§ **What the exercise asks**: Write the data out in full and word for word. Do not include images.

§ **Entries provided**:
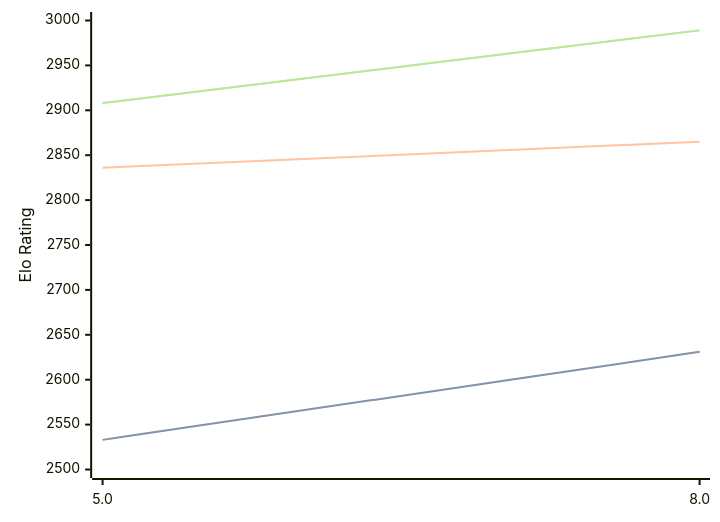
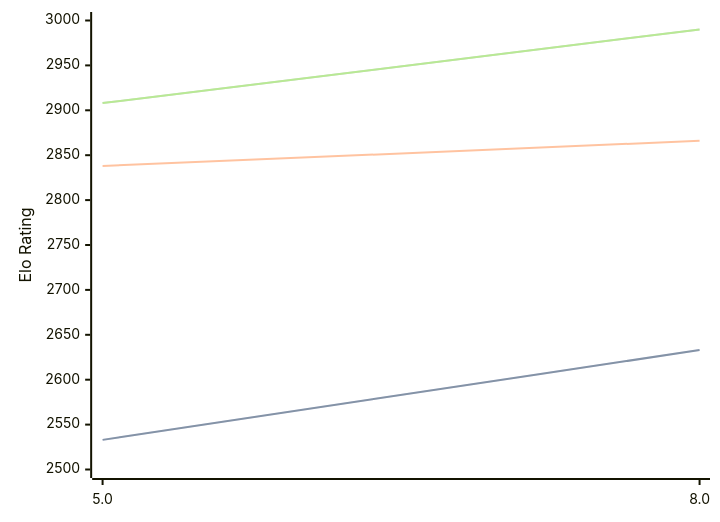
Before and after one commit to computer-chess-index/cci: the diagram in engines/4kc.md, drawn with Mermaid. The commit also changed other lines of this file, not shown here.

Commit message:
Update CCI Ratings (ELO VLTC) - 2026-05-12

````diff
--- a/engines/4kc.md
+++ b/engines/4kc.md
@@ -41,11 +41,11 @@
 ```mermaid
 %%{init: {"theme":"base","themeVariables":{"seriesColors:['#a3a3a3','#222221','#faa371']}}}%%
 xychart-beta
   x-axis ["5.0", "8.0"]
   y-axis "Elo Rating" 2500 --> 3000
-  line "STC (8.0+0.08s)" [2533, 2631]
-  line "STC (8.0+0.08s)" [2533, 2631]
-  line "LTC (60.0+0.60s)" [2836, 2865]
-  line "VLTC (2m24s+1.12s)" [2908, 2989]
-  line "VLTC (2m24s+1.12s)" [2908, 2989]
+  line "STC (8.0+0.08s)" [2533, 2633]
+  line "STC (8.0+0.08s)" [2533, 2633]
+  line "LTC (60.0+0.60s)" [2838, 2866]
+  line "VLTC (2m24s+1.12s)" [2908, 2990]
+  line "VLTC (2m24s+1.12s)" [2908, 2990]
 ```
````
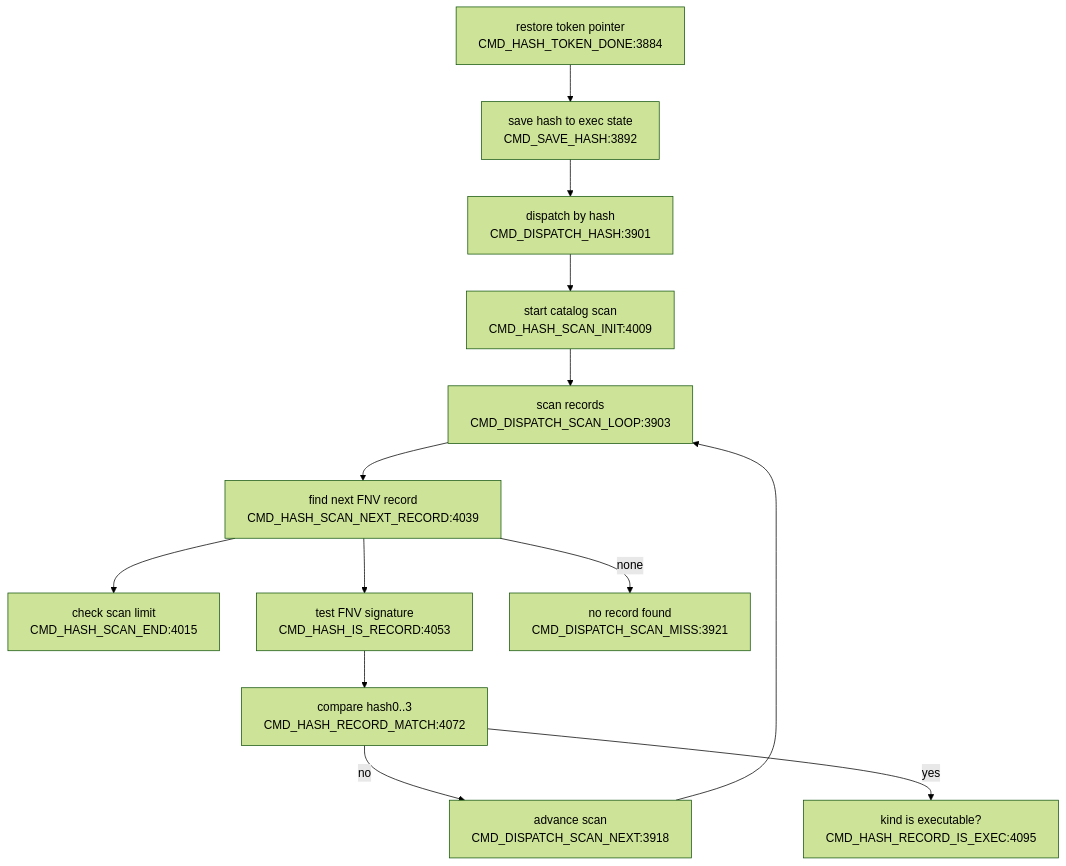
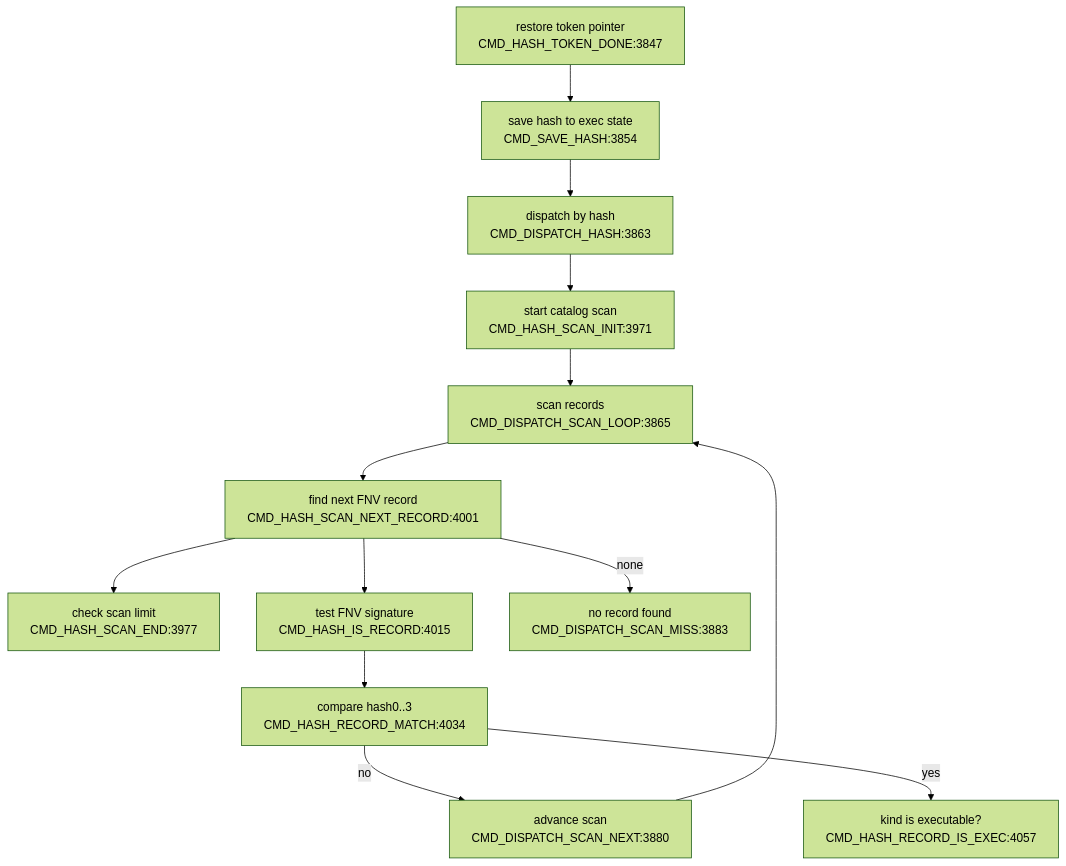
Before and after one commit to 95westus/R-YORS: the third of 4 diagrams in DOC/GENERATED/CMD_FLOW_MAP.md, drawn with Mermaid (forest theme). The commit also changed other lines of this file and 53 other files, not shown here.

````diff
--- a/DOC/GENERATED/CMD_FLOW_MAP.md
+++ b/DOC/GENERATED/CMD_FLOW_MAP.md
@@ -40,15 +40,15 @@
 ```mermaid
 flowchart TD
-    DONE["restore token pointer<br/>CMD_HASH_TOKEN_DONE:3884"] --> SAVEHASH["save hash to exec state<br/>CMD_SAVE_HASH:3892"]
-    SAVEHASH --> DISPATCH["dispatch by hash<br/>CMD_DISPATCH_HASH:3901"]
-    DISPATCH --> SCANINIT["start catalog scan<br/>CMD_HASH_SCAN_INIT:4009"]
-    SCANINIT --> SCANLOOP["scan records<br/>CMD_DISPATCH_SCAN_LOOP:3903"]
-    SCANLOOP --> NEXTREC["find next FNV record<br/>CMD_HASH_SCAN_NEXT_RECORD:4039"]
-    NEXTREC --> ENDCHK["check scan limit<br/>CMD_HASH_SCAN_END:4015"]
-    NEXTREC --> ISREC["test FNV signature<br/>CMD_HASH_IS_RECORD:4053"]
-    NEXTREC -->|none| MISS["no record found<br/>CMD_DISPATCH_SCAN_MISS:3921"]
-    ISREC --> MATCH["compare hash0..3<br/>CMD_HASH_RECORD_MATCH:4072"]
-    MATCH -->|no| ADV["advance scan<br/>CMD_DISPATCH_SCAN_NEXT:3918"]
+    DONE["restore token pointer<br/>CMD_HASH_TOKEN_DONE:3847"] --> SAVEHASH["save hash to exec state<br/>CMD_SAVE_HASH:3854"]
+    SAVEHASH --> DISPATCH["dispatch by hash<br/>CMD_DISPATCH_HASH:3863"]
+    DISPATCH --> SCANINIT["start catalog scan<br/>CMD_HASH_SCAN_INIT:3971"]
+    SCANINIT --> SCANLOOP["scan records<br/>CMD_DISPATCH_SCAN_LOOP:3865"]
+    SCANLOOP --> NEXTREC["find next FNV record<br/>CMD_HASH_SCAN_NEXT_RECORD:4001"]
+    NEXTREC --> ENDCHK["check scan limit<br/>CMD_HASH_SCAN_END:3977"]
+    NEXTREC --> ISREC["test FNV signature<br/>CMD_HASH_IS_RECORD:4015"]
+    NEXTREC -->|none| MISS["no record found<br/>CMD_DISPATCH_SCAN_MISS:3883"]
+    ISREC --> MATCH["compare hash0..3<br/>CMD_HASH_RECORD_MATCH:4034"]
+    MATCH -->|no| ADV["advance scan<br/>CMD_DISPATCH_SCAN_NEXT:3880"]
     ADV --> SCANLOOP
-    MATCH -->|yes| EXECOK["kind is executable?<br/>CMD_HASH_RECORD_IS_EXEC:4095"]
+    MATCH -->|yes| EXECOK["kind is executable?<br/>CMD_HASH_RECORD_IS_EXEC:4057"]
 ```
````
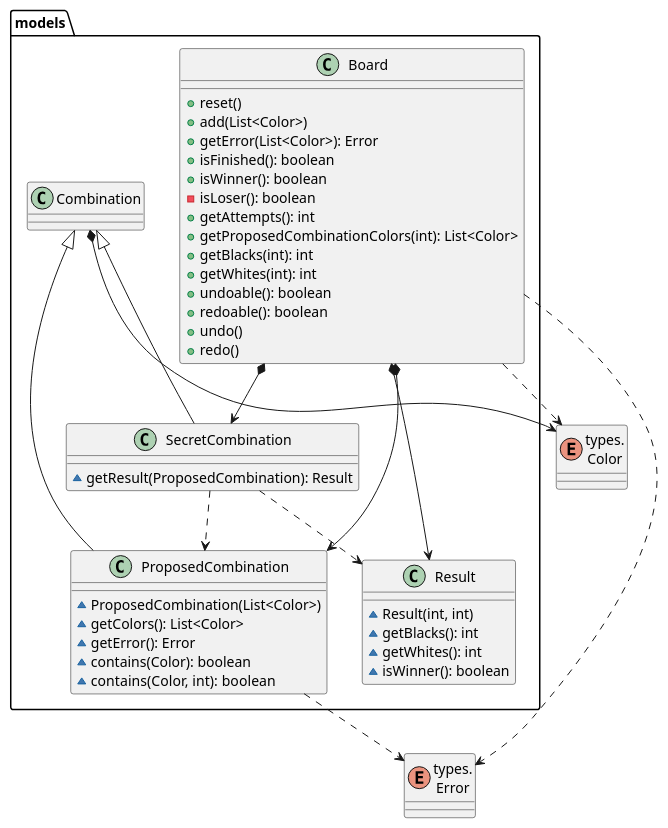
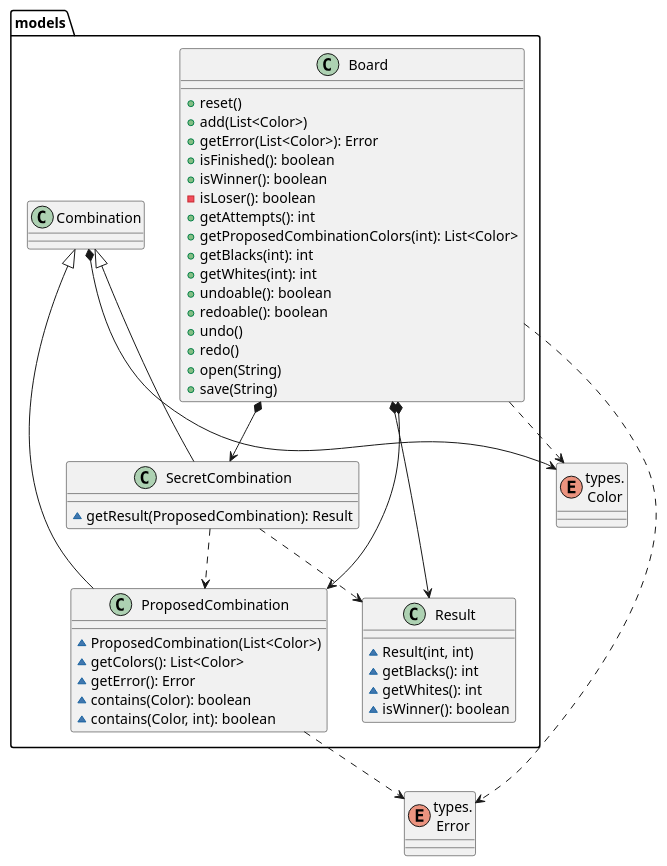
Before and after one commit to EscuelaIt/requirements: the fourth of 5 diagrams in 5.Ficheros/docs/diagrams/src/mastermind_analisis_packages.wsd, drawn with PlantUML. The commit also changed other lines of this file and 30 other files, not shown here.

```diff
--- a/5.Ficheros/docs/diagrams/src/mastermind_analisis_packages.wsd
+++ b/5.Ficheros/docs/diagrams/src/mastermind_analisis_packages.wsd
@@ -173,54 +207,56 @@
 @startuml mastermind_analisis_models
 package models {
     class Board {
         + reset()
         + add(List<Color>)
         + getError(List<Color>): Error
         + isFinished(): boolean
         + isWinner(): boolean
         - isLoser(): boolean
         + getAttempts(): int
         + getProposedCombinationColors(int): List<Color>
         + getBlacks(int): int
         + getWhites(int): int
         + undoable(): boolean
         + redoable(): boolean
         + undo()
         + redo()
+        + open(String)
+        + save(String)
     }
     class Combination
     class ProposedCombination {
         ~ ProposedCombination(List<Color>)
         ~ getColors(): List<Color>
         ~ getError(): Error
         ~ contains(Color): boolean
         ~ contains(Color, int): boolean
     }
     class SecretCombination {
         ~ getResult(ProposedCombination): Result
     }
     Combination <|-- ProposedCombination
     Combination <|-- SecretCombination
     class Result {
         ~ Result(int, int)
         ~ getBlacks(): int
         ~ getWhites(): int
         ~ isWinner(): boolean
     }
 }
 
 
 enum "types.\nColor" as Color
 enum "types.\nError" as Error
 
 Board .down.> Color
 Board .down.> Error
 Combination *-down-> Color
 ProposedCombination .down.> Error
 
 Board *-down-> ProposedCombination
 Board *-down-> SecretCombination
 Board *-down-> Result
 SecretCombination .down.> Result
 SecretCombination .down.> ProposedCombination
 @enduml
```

§ **Response to the task**:
Before and after one commit to computer-chess-index/cci: the diagram in engines/4kc.md, drawn with Mermaid. The commit also changed other lines of this file, not shown here.

Commit message:
Update CCI Ratings (ELO VLTC) - 2026-05-12

````diff
--- a/engines/4kc.md
+++ b/engines/4kc.md
@@ -41,11 +41,11 @@
 ```mermaid
 %%{init: {"theme":"base","themeVariables":{"seriesColors:['#a3a3a3','#222221','#faa371']}}}%%
 xychart-beta
   x-axis ["5.0", "8.0"]
   y-axis "Elo Rating" 2500 --> 3000
-  line "STC (8.0+0.08s)" [2533, 2631]
-  line "STC (8.0+0.08s)" [2533, 2631]
-  line "LTC (60.0+0.60s)" [2836, 2865]
-  line "VLTC (2m24s+1.12s)" [2908, 2989]
-  line "VLTC (2m24s+1.12s)" [2908, 2989]
+  line "STC (8.0+0.08s)" [2533, 2633]
+  line "STC (8.0+0.08s)" [2533, 2633]
+  line "LTC (60.0+0.60s)" [2838, 2866]
+  line "VLTC (2m24s+1.12s)" [2908, 2990]
+  line "VLTC (2m24s+1.12s)" [2908, 2990]
 ```
````
Before and after one commit to 95westus/R-YORS: the third of 4 diagrams in DOC/GENERATED/CMD_FLOW_MAP.md, drawn with Mermaid (forest theme). The commit also changed other lines of this file and 53 other files, not shown here.

````diff
--- a/DOC/GENERATED/CMD_FLOW_MAP.md
+++ b/DOC/GENERATED/CMD_FLOW_MAP.md
@@ -40,15 +40,15 @@
 ```mermaid
 flowchart TD
-    DONE["restore token pointer<br/>CMD_HASH_TOKEN_DONE:3884"] --> SAVEHASH["save hash to exec state<br/>CMD_SAVE_HASH:3892"]
-    SAVEHASH --> DISPATCH["dispatch by hash<br/>CMD_DISPATCH_HASH:3901"]
-    DISPATCH --> SCANINIT["start catalog scan<br/>CMD_HASH_SCAN_INIT:4009"]
-    SCANINIT --> SCANLOOP["scan records<br/>CMD_DISPATCH_SCAN_LOOP:3903"]
-    SCANLOOP --> NEXTREC["find next FNV record<br/>CMD_HASH_SCAN_NEXT_RECORD:4039"]
-    NEXTREC --> ENDCHK["check scan limit<br/>CMD_HASH_SCAN_END:4015"]
-    NEXTREC --> ISREC["test FNV signature<br/>CMD_HASH_IS_RECORD:4053"]
-    NEXTREC -->|none| MISS["no record found<br/>CMD_DISPATCH_SCAN_MISS:3921"]
-    ISREC --> MATCH["compare hash0..3<br/>CMD_HASH_RECORD_MATCH:4072"]
-    MATCH -->|no| ADV["advance scan<br/>CMD_DISPATCH_SCAN_NEXT:3918"]
+    DONE["restore token pointer<br/>CMD_HASH_TOKEN_DONE:3847"] --> SAVEHASH["save hash to exec state<br/>CMD_SAVE_HASH:3854"]
+    SAVEHASH --> DISPATCH["dispatch by hash<br/>CMD_DISPATCH_HASH:3863"]
+    DISPATCH --> SCANINIT["start catalog scan<br/>CMD_HASH_SCAN_INIT:3971"]
+    SCANINIT --> SCANLOOP["scan records<br/>CMD_DISPATCH_SCAN_LOOP:3865"]
+    SCANLOOP --> NEXTREC["find next FNV record<br/>CMD_HASH_SCAN_NEXT_RECORD:4001"]
+    NEXTREC --> ENDCHK["check scan limit<br/>CMD_HASH_SCAN_END:3977"]
+    NEXTREC --> ISREC["test FNV signature<br/>CMD_HASH_IS_RECORD:4015"]
+    NEXTREC -->|none| MISS["no record found<br/>CMD_DISPATCH_SCAN_MISS:3883"]
+    ISREC --> MATCH["compare hash0..3<br/>CMD_HASH_RECORD_MATCH:4034"]
+    MATCH -->|no| ADV["advance scan<br/>CMD_DISPATCH_SCAN_NEXT:3880"]
     ADV --> SCANLOOP
-    MATCH -->|yes| EXECOK["kind is executable?<br/>CMD_HASH_RECORD_IS_EXEC:4095"]
+    MATCH -->|yes| EXECOK["kind is executable?<br/>CMD_HASH_RECORD_IS_EXEC:4057"]
 ```
````
Before and after one commit to EscuelaIt/requirements: the fourth of 5 diagrams in 5.Ficheros/docs/diagrams/src/mastermind_analisis_packages.wsd, drawn with PlantUML. The commit also changed other lines of this file and 30 other files, not shown here.

```diff
--- a/5.Ficheros/docs/diagrams/src/mastermind_analisis_packages.wsd
+++ b/5.Ficheros/docs/diagrams/src/mastermind_analisis_packages.wsd
@@ -173,54 +207,56 @@
 @startuml mastermind_analisis_models
 package models {
     class Board {
         + reset()
         + add(List<Color>)
         + getError(List<Color>): Error
         + isFinished(): boolean
         + isWinner(): boolean
         - isLoser(): boolean
         + getAttempts(): int
         + getProposedCombinationColors(int): List<Color>
         + getBlacks(int): int
         + getWhites(int): int
         + undoable(): boolean
         + redoable(): boolean
         + undo()
         + redo()
+        + open(String)
+        + save(String)
     }
     class Combination
     class ProposedCombination {
         ~ ProposedCombination(List<Color>)
         ~ getColors(): List<Color>
         ~ getError(): Error
         ~ contains(Color): boolean
         ~ contains(Color, int): boolean
     }
     class SecretCombination {
         ~ getResult(ProposedCombination): Result
     }
     Combination <|-- ProposedCombination
     Combination <|-- SecretCombination
     class Result {
         ~ Result(int, int)
         ~ getBlacks(): int
         ~ getWhites(): int
         ~ isWinner(): boolean
     }
 }
 
 
 enum "types.\nColor" as Color
 enum "types.\nError" as Error
 
 Board .down.> Color
 Board .down.> Error
 Combination *-down-> Color
 ProposedCombination .down.> Error
 
 Board *-down-> ProposedCombination
 Board *-down-> SecretCombination
 Board *-down-> Result
 SecretCombination .down.> Result
 SecretCombination .down.> ProposedCombination
 @enduml
```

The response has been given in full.